"These lithium-ion batteries can overheat, posing a fire hazard to consumers," the U.S. Consumer Product Safety Commission said in a statement.
Apple's recall comes two weeks after Dell Inc.'s recall of 4.1 million faulty laptop batteries also made by Sony — the largest electronics recall in the Consumer Product Safety Commission's history.
Apple's recall covers 1.1 million lithium-ion batteries in the 12-inch iBook G4, 12-inch PowerBook G4 and 15-inch PowerBook G4 laptops sold in the United States from October 2003 through August 2006. It also covers an additional 700,000 laptops sold abroad, according to the U.S. Consumer Product Safety Commission.
Dell's recall affected about 14 percent of the Latitude, Inspiron, XPS and Precision notebooks sold between April 1, 2004, and July 18 of this year.
Apple is asking consumers to check a Web site, support.apple.com/batteryprogram, to determine whether they have a recalled battery.
Japan's trade ministry on Thursday ordered Sony Corp. and Dell Inc. to investigate the trouble involving Sony batteries that caused last week's Dell recall.
The Japanese ministry said Sony and Dell must report on their findings and say how they will prevent future problems by the end of August, or face a fine under Japan's consumer safety laws.
Lithium-ion batteries manufactured by Sony for Dell laptops imported to Japan overheated and caught fire in at least two separate instances in October and June, the Ministry of Economy, Trade and Industry said in a statement. No one was injured in those incidents, but the fires destroyed the machines, according to ministry official Atsuo Hirai.
The ministry also pointed to problems with battery cells supplied by Sony for Dell computers in other countries, and told the companies to investigate the safety of Dell models Latitude, Inspiron and Precision imported to Japan from April 2005.
The ministry also instructed other Japanese electronic makers to check the safety of their laptop batteries.

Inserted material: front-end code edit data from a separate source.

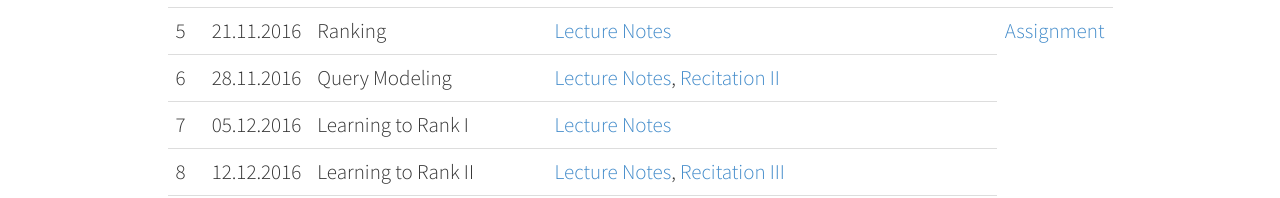
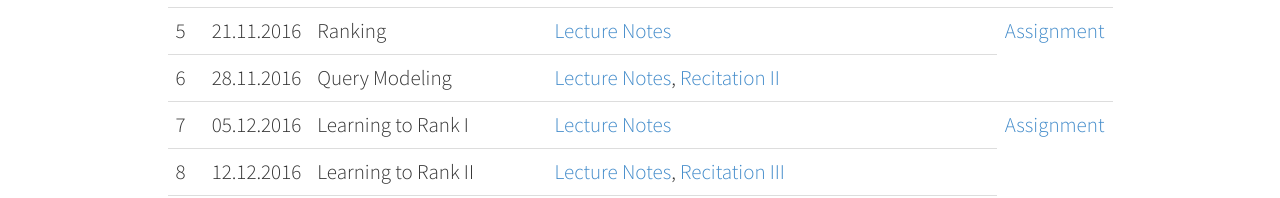
Before and after one commit to singhL3S/TempIR, a plain HTML site: page index.html in a window 1280 px wide. Shown: the part 1779-1977 px from the top of the page. Drawn offline with Linux system fonts and the light colour scheme.

Commit message:
assignment l2r

```diff
--- a/index.html
+++ b/index.html
@@ -223,6 +223,7 @@
                             <td>05.12.2016</td>
                             <td>Learning to Rank I</td>
                             <td><a href="lectures/ws16-tir-l2r.pdf">Lecture Notes</a></td>
+                            <td><a href="lectures/homework3.pdf">Assignment</a></td>
                         </tr>
                         <tr>
                             <td>8</td>
```
Also changed, not shown: 6 other files.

Battery packs contain cells of rolled up metal strips. Sony has said that during production, crimping the rolls left tiny shards of metal loose in the cells, and some of those shards can cause batteries to short-circuit.
Dell has already recalled batteries from affected models in Japan. Batteries powering Sony's Vaio laptops don't have the same problems, according to the Tokyo-based manufacturer.
The battery problems, which resulted in the largest recall of electronics-related products in U.S. history, have come as embarrassing news for Round Rock, Texas-based Dell, the world's largest PC maker, and for Sony, which has been trying to overhaul its electronics operations amid a slump in profits.